"Endless Love" isn’t more than that, it is just a product. It’s here, almost cynically, on Valentine’s Day, bearing cards full of schmaltzy prose, offering us cut-rate chocolate, providing a cheap date to the romantically inclined.
This "Endless Love," directed by Shana Feste, is an unfaithful remake of a already-unfaithful novel adaptation, meaning Hollywood has spent 30 years -- and God knows how many writers -- massaging all instances of individuality or danger out of the narrative. (We’ll get to that later.) As the plot stands now, massaged out, Alex Pettyfer’s David is introduced to us in love, from afar, with the unattainable-and-vaguely-uncool-but-ridiculously-gorgeous Jade. (Let’s ignore the fact that Pettyfer, who’s playing an 18-year-old, is now 22, and, with his Disney-Prince chin, looks at least 26.) She’s going to a big-time medical internship, but his bad-boy looks, his job as a mechanic, his gruff-romantic attitude -- they all give her other ideas.
Give this movie "credit" for one thing, maybe, if you like subverted stereotypes: Here’s a high school romance where the guy wants to take it slow, and the woman is basically all, "No, forget that taking-it-slow nonsense, we should fuck right now." That’s not a pleasant development to her father Hugh, though, who’s been helicopter-parenting closer than ever since the death of his first son, which is left undepicted, having occurred prior to the film’s open. Bruce Greenwood fills the role of Hugh, and try as the veteran actor might, there’s no character to play underneath all the B-movie villainy. This "Love"’s Hugh is a sniveling, scheming bad guy, his actions so slimy and unambiguously amoral that you find the character is in desperate need of a mustache to twirl.
Hugh manipulates David into violence, he digs up ugly moments in his past, he insults the boy’s family without provocation. In short, the character becomes the bad guy in a romance paperback; indeed, he becomes a knock-off of an antagonist from any Nicholas Sparks novel. The complete lack of moral judgment offered to him robs him of any interest he might offer to viewers. You get the feeling that if the script could get away with it, it would’ve had Hugh shoot the kid.
What’s lacking here -- and completely lacking, as in, nonexistent -- is a sense of nuance. There’s actually an inkling of a provocative and affecting movie below the surface here. That would be a movie about a father so wracked with grief that he bubbles up his entire family and sends everyone around him deeper into madness as a result. That’s not the movie Shana wants to make, though. This "Love" deftly avoids offering Hugh any sense of his own humanity. He’s a MacGuffin, vilely placing obstacles in the lovers’ path, for no reason other than so David and Jade can plow through them, proving their fictional romance as true, so that, if the plan succeeds, it’ll send a wave of bubbly feelings throughout the audience.

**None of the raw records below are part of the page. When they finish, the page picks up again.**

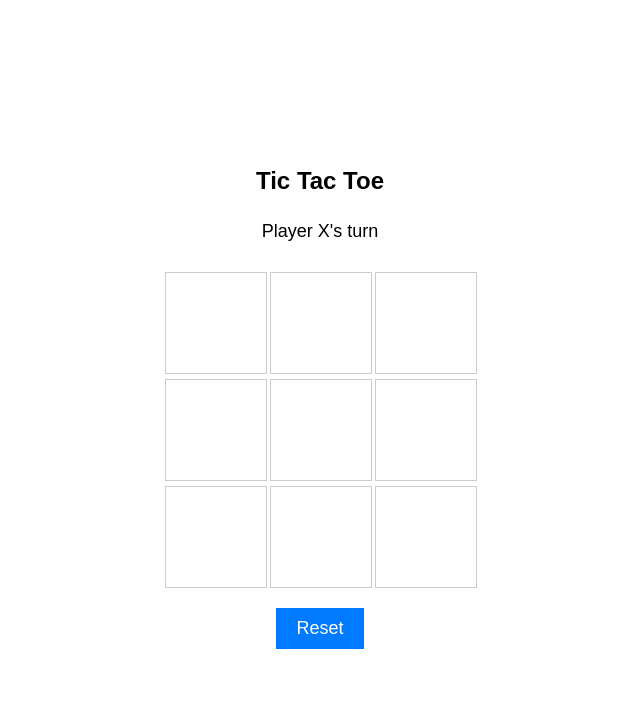
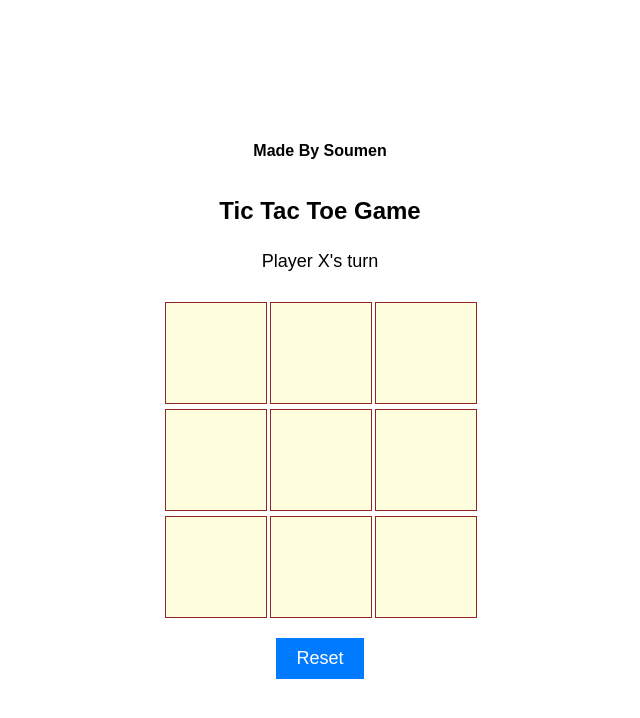
Before and after one commit to soumentunga/Tic-Tac-Tao-Game, a plain HTML site: page index.html in a window 1280 px wide. Both pictures are taken after a click on the button "Reset". Shown: the whole page, without its empty margins (320-960 px from the left). Drawn offline with Linux system fonts and the light colour scheme.

Commit message:
Change shall background colour

```diff
--- a/index.html
+++ b/index.html
@@ -4,6 +4,7 @@
     <meta charset="UTF-8">
     <meta name="viewport" content="width=device-width, initial-scale=1.0">
     <title>Tic Tac Toe</title>
+    <h4>Made By Soumen</h4>
     <style>
         body {
             display: flex;
@@ -33,7 +34,7 @@
             display: flex;
             align-items: center;
             justify-content: center;
-            border: 1px solid #ccc;
+            border: 1px solid #922525;
             cursor: pointer;
         }
 
@@ -52,12 +53,12 @@
         }
 
         #reset:hover {
-            background-color: #0056b3;
+            background-color: #20bc20;
         }
     </style>
 </head>
 <body>
-    <h1>Tic Tac Toe</h1>
+    <h1>Tic Tac Toe Game</h1>
     <div id="message">Player X's turn</div>
     <div class="board" id="board">
         <div class="cell" onclick="makeMove(this)"></div>
@@ -117,7 +118,7 @@
             const cells = document.querySelectorAll('.cell');
             for (const cell of cells) {
                 cell.innerText = '';
-                cell.style.backgroundColor = 'white';
+                cell.style.backgroundColor = 'lightyellow';
             }
             document.getElementById('message').innerText = "Player X's turn";
             currentPlayer = 'X';
```
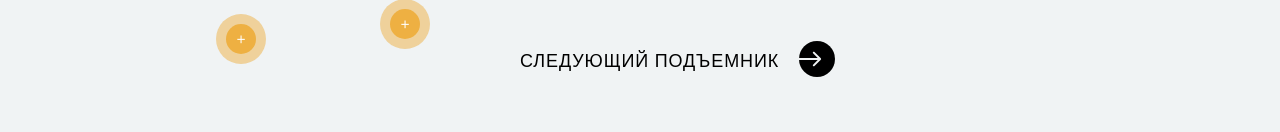
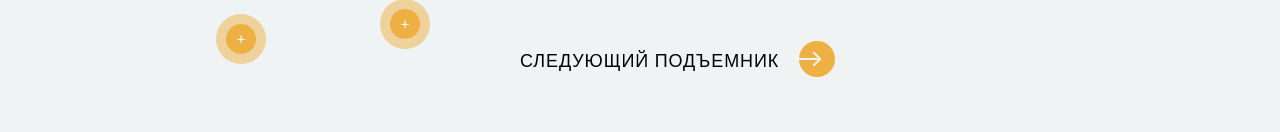
Before and after one commit to ilya-step/ultraparking.ru, a plain HTML site: page index.html in a window 1280 px wide. Shown: the part 1129-1261 px from the top of the page. Drawn offline with nearby package versions, Linux system fonts and the light colour scheme.

Commit message:
Add files via upload

```diff
--- a/css/style.css
+++ b/css/style.css
@@ -630,7 +630,7 @@ select {
 }
 
 .new-next:after {
-	content: url(../images/icon/arrow-full-right.svg);
+	content: url(../images/icon/arrow-full-right-yellow.svg);
 	display: block;
 	width: 36px;
 	position: absolute;
```
Also changed, not shown: images/icon/arrow-full-right-yellow.svg (added).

Are there parallels to "Say Anything" here? To John Mahoney’s controlling depiction of the father character in that film, to the images, to the character arcs, to the emotions produced by that film’s payoff? Sure, the parallels are there, and that is what "Endless Love" is aiming for. But those parallels aren’t imbued with any of their own specificity, they’re just that, empty parallels. Feste can copy "Say Anything," but the director has nothing personal to put in the place of that picture’s weirdness, in place of the specifics that get lost in translation. The nuance has been deleted, and what’s left is warmed-over romance-genre standards. This movie isn’t more than a product. It’s not the second coming of Cameron Crowe; it’s far from it. It’s his work, re-heated and Sparks-ified.